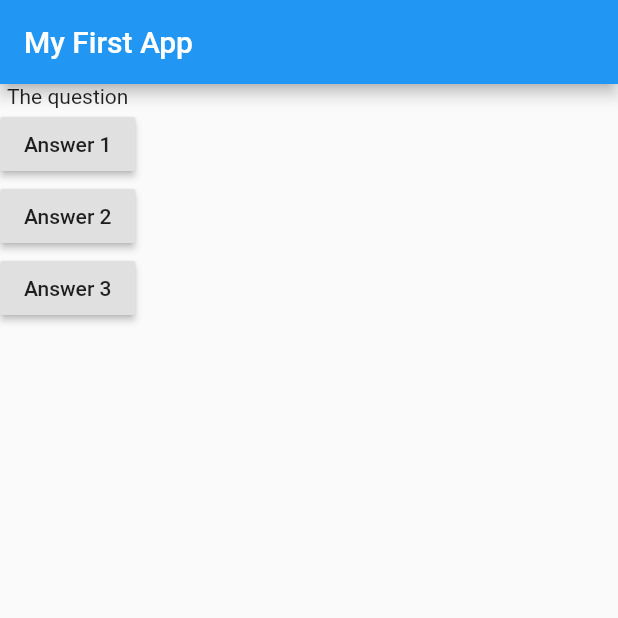
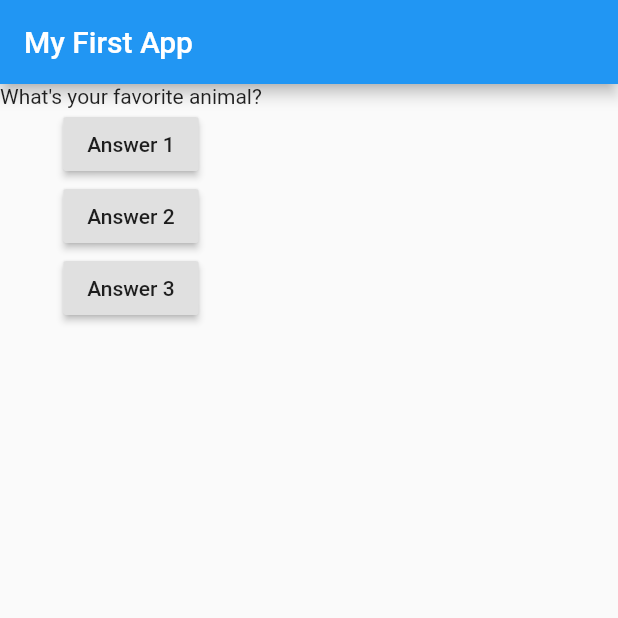
Before and after one commit to fredrondina/flutter_course_project_1, a Flutter app: the screen it shows after launch, after a tap on "Answer 1", on a phone screen of 412 x 824 dp, the top half of it. Run offline on Flutter 3.47's test engine with Material 2 defaults, Android fonts, the phone set to English and light mode, and no system bars.

```diff
--- a/lib/main.dart
+++ b/lib/main.dart
@@ -5,23 +5,35 @@ import 'package:flutter/material.dart';
 
 void main() => runApp(MyApp());
 
-class MyApp extends StatelessWidget {
-  void answerQuestion(){
-    print('Answer Chosen');
+class MyApp extends StatefulWidget {
+  @override
+  State<StatefulWidget> createState() {
+    return MyAppState();
+  }
+}
+
+class MyAppState extends State<MyApp> {
+  var questionIndex = 0;
+
+  void answerQuestion() {
+    setState(() {
+      questionIndex = questionIndex + 1;
+    });
+    print(questionIndex);
   }
 
   @override
   Widget build(BuildContext context) {
     var questions = [
-      "Whats's your favorite colour?",
-      "Whats your favorite animal?",
+      "What's your favorite colour?",
+      "What's your favorite animal?",
     ];
     return MaterialApp(
       home: Scaffold(
         appBar: AppBar(title: Text('My First App')),
         body: Column(
           children: [
-            Text('The question'),
+            Text(questions[questionIndex]),
             RaisedButton(
               child: Text("Answer 1"),
               onPressed: answerQuestion,
```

• Task item
Return the data above unchanged. Pictures are not part of the copy.

• Your response
Before and after one commit to fredrondina/flutter_course_project_1, a Flutter app: the screen it shows after launch, after a tap on "Answer 1", on a phone screen of 412 x 824 dp, the top half of it. Run offline on Flutter 3.47's test engine with Material 2 defaults, Android fonts, the phone set to English and light mode, and no system bars.

```diff
--- a/lib/main.dart
+++ b/lib/main.dart
@@ -5,23 +5,35 @@ import 'package:flutter/material.dart';
 
 void main() => runApp(MyApp());
 
-class MyApp extends StatelessWidget {
-  void answerQuestion(){
-    print('Answer Chosen');
+class MyApp extends StatefulWidget {
+  @override
+  State<StatefulWidget> createState() {
+    return MyAppState();
+  }
+}
+
+class MyAppState extends State<MyApp> {
+  var questionIndex = 0;
+
+  void answerQuestion() {
+    setState(() {
+      questionIndex = questionIndex + 1;
+    });
+    print(questionIndex);
   }
 
   @override
   Widget build(BuildContext context) {
     var questions = [
-      "Whats's your favorite colour?",
-      "Whats your favorite animal?",
+      "What's your favorite colour?",
+      "What's your favorite animal?",
     ];
     return MaterialApp(
       home: Scaffold(
         appBar: AppBar(title: Text('My First App')),
         body: Column(
           children: [
-            Text('The question'),
+            Text(questions[questionIndex]),
             RaisedButton(
               child: Text("Answer 1"),
               onPressed: answerQuestion,
```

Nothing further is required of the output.